Below are the records; copy out every line that holds the word "complete".

**** Material supplied ****

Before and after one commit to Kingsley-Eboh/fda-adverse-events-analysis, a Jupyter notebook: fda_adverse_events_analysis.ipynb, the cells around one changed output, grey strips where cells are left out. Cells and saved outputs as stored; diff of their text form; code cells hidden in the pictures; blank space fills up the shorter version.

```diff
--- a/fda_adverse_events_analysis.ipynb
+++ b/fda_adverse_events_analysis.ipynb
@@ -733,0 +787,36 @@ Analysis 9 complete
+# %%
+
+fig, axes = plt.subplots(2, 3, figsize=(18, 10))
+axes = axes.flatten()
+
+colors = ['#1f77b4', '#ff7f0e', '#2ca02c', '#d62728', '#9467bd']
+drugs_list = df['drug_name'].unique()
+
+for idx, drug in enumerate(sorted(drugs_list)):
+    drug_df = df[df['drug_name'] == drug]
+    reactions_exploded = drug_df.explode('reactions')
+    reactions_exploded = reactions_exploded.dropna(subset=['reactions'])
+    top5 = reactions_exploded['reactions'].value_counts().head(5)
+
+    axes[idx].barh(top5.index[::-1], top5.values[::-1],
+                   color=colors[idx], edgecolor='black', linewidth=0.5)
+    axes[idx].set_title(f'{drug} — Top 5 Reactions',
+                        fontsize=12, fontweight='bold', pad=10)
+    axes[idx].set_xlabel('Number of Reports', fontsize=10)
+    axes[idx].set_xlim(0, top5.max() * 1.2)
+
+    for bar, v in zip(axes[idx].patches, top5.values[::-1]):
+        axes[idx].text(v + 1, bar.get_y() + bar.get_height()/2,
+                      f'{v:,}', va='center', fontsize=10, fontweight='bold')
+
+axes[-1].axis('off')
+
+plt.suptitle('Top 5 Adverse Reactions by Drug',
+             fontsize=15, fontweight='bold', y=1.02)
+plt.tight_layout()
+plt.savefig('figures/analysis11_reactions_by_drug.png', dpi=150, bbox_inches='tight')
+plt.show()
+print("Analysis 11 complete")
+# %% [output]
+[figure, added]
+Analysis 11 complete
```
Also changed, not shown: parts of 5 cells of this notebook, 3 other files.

****

Solution below
@@ -733,0 +787,36 @@ Analysis 9 complete
+print("Analysis 11 complete")
+Analysis 11 complete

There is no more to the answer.